ct

Current Issue cover

DSM Maps Changes in Facial Sebum, Microbiome Post-botanical Treatment

Contact Author Michele Behrens
Close
Fill out my online form.

Epilobium fleischeri extract was noted in the study to be a sebum inhibitor.

 

DSM mapped changes to facial sebum and the microbiome in panelists after treatment with a plant-based sebum inhibitor derived from Epilobium fleischeri. Results were presented in a poster during the 25th IFSCC.

Related: DSM’s Alpaflor Alp-Sebum CB Prebiotic Balances Oily Skin

The company selected 23 female premenopausal volunteers with elevated sebum levels on the forehead and studied sebum modulation and their microbiome profiles by evaluating 30 sites on each of their faces. Volunteers were treated for four weeks with the plant-based formulation and maps were created before and after treatment, and compared with baseline and treatment with a placebo formulation without the plant extract.

Visualization by sebum maps showed that sebum distribution in the face is more complex than the traditional “T-zone” view, with significant sebum levels and gradients on the cheek area and further down the jawline. Volunteers starting with high (> 120 units) sebum levels saw a 26% reduction in sebum on the cheek area and a 16% reduction on the forehead after four weeks of treatment. Overall, treatment with the plant extract showed sebum reductions on all facial areas compared with the baseline and placebo.

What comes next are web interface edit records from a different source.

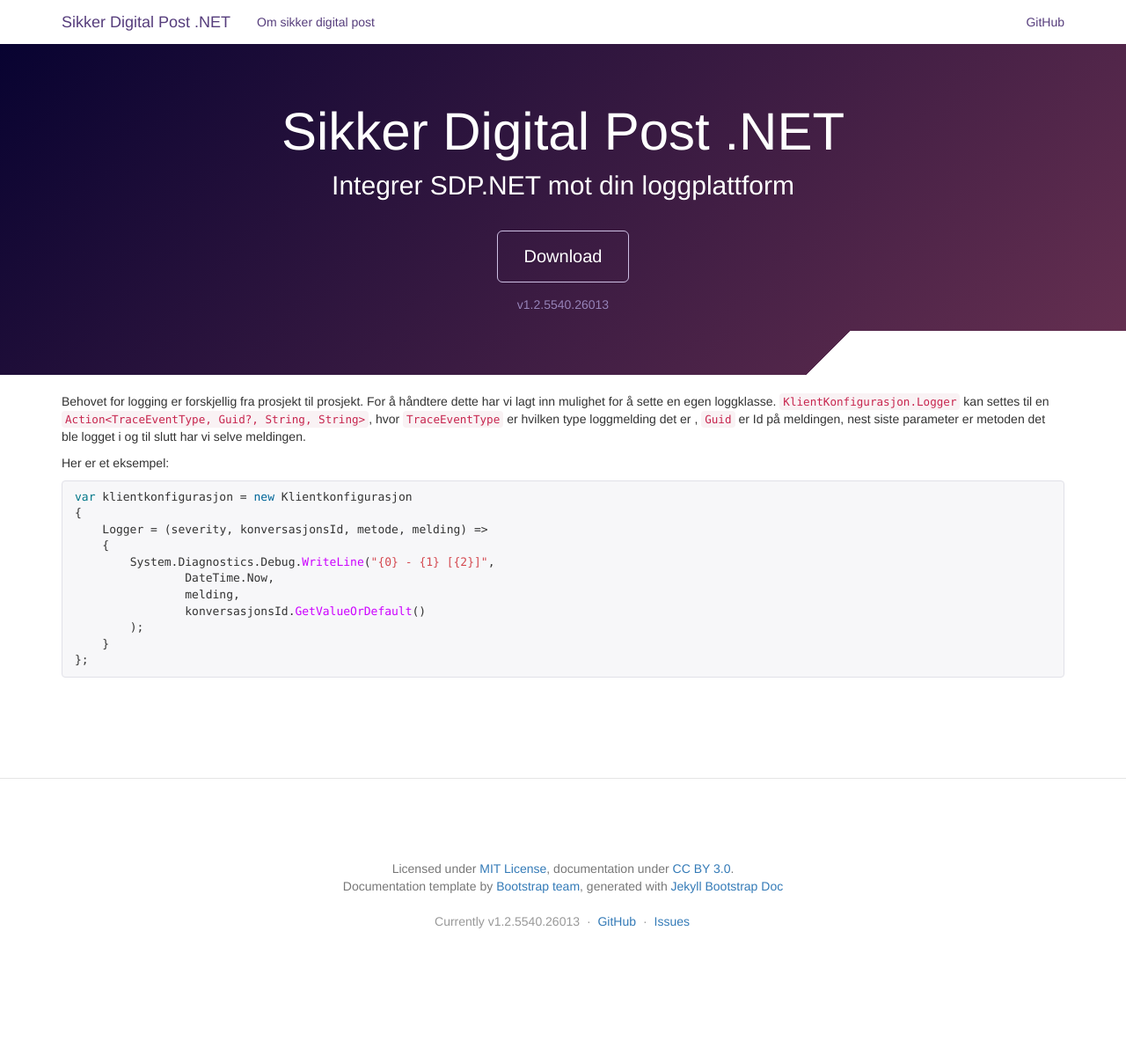
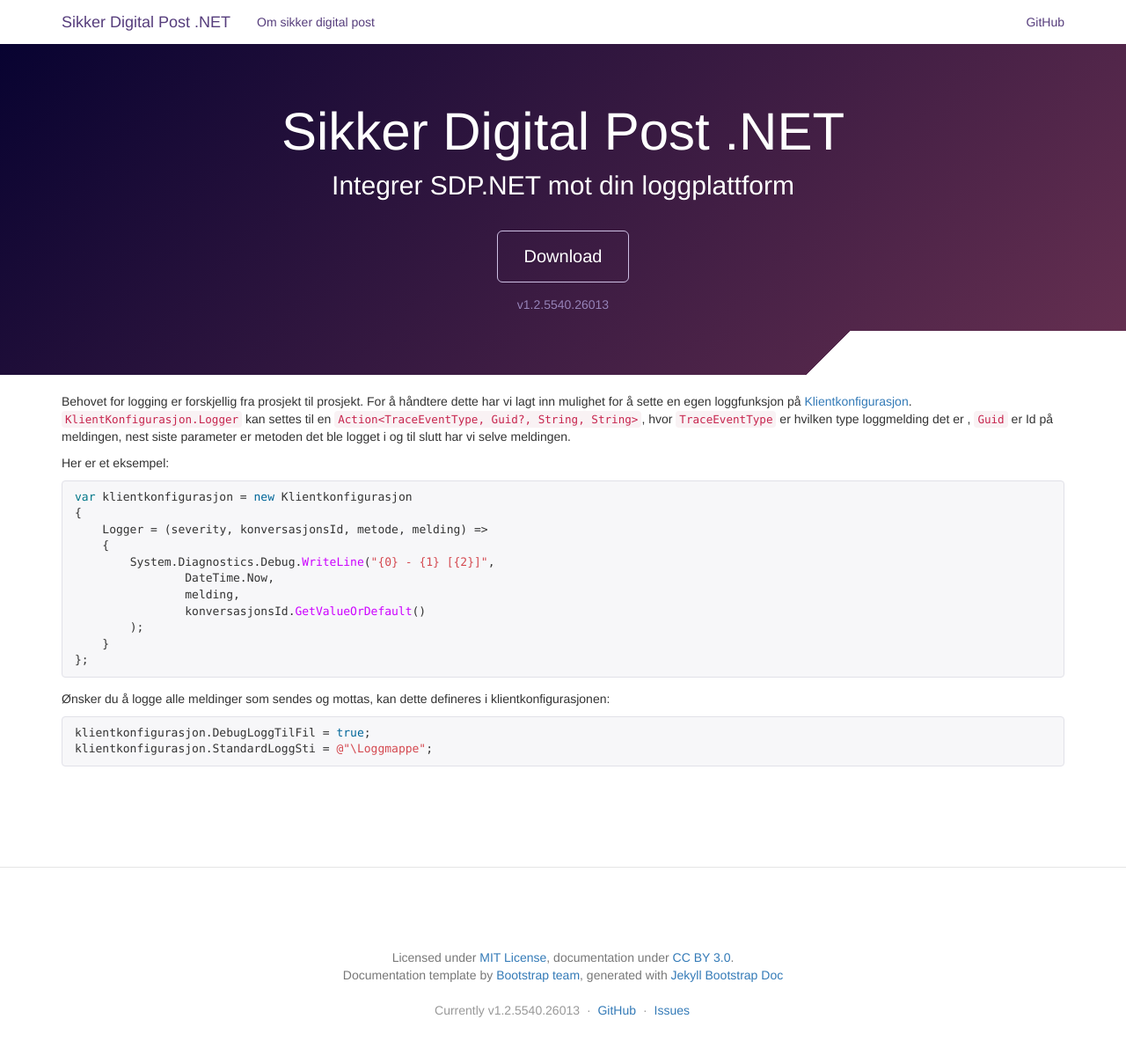
Before and after one commit to difi/sikker-digital-post-klient-dotnet, a Jekyll site: the page built from _doks/logging.md, in a window 1280 px wide. Shown: the whole page at 88% size. Built offline with Jekyll 4.4.1, drawn with Linux system fonts in a browser that asks for light colours; nearby versions of some CDN libraries; before the commit the page ends 1107 px from its top, so only the background shows below that; grey boxes are pictures that could not be loaded.

Commit message:
Lagt til dokumentasjon for filnavn og mer detaljer for logging og klientkonfigurasjon

```diff
--- a/_doks/logging.md
+++ b/_doks/logging.md
@@ -5,7 +5,7 @@ description: Integrer SDP.NET mot din loggplattform
 isHome: true
 ---
 
-Behovet for logging er forskjellig fra prosjekt til prosjekt. For å håndtere dette har vi lagt inn mulighet for å sette en egen loggklasse. `KlientKonfigurasjon.Logger` kan settes til en `Action<TraceEventType, Guid?, String, String>`, hvor `TraceEventType` er hvilken type loggmelding det er , `Guid` er Id på meldingen, nest siste parameter er metoden det ble logget i og til slutt har vi selve meldingen.
+Behovet for logging er forskjellig fra prosjekt til prosjekt. For å håndtere dette har vi lagt inn mulighet for å sette en egen loggfunksjon på [Klientkonfigurasjon](/#Klientkonfigurasjon). `KlientKonfigurasjon.Logger` kan settes til en `Action<TraceEventType, Guid?, String, String>`, hvor `TraceEventType` er hvilken type loggmelding det er , `Guid` er Id på meldingen, nest siste parameter er metoden det ble logget i og til slutt har vi selve meldingen.
 
 Her er et eksempel:
 
@@ -22,3 +22,10 @@ var klientkonfigurasjon = new Klientkonfigurasjon
     }
 };
 {% endhighlight %}
+
+Ønsker du å logge alle meldinger som sendes og mottas, kan dette defineres i klientkonfigurasjonen:
+
+{% highlight csharp %}
+klientkonfigurasjon.DebugLoggTilFil = true;
+klientkonfigurasjon.StandardLoggSti = @"\Loggmappe";
+{% endhighlight%}
```
Also changed, not shown: _doks/hvordan-komme-i-gang.md (+0 -1 lines), _doks/klientkonfigurasjon.md (added, +17 -0 lines), _doks/sende-post.md (+8 -2 lines).
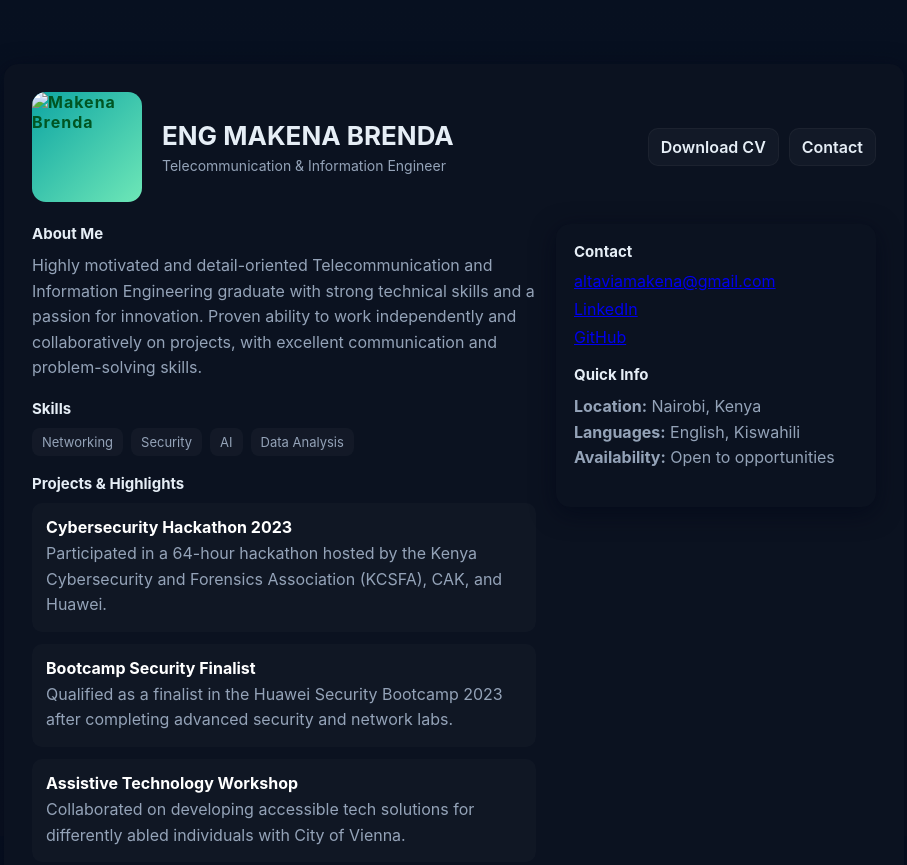
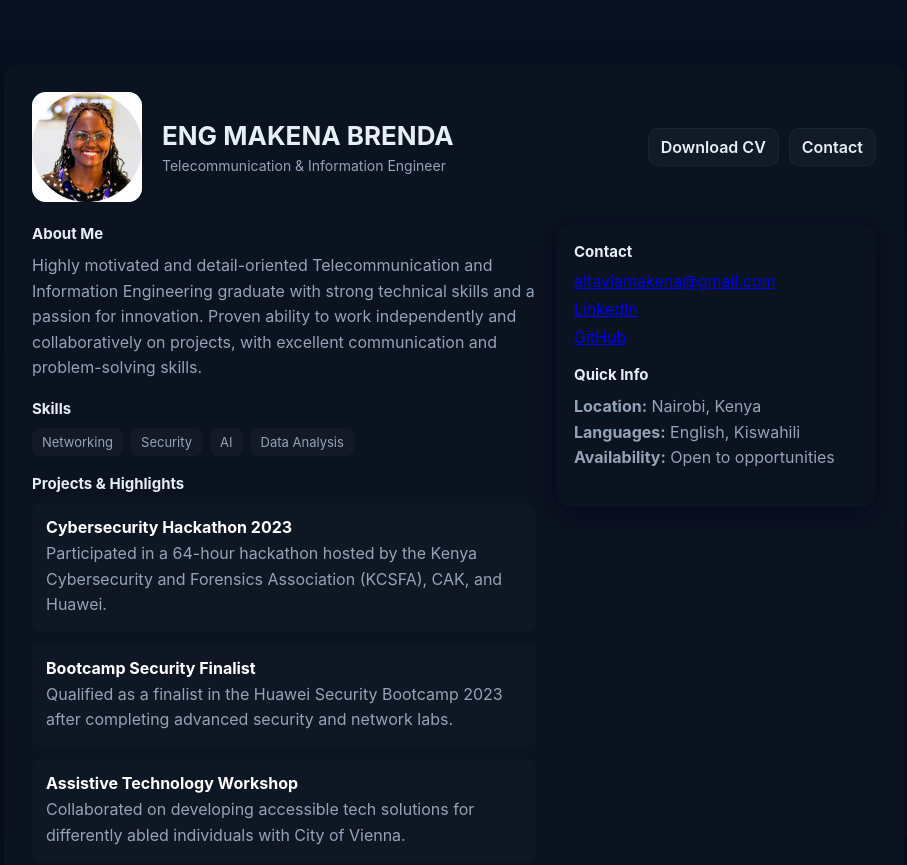
Before and after one commit to altaviaBrenda/altaviaBrenda.github.io, a plain HTML site: page index.html in a window 1280 px wide. Shown: the top 865 px of the page, without its empty margins (186-1093 px from the left). Drawn offline with Linux system fonts and the light colour scheme.

Commit message:
Change profile image format from jpg to jpeg

```diff
--- a/index.html
+++ b/index.html
@@ -38,7 +38,7 @@
   <div class="container">
     <div class="card">
       <header>
-       <img src="profile.jpg" alt="Makena Brenda" class="avatar" style="object-fit:cover;">
+       <img src="profile.jpeg" alt="Makena Brenda" class="avatar" style="object-fit:cover;">
 
         <div>
           <h1>ENG MAKENA BRENDA</h1>
```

At the same time, microbiome samples were collected from the face by swabbing and analyzed by 16S-rRNA sequence profiling on five sites: the frontal-, nasal-, infraorbital-, infratemporal- and chin-areas, to correlate the microbiome composition with the measured sebum levels and also to observe changes to the microbiome composition due to treatment with the Epilobium fleischeri extract. The Propionibacterium genus was associated to facial sites with high sebum levels, whereas members of the genus Micrococcus was associated with low sebum areas. Treatment with the extract showed a reduction in Staphylococcus capitis on all facial areas.

For more information, contact DSM.

Related Content

 

Close

Next image >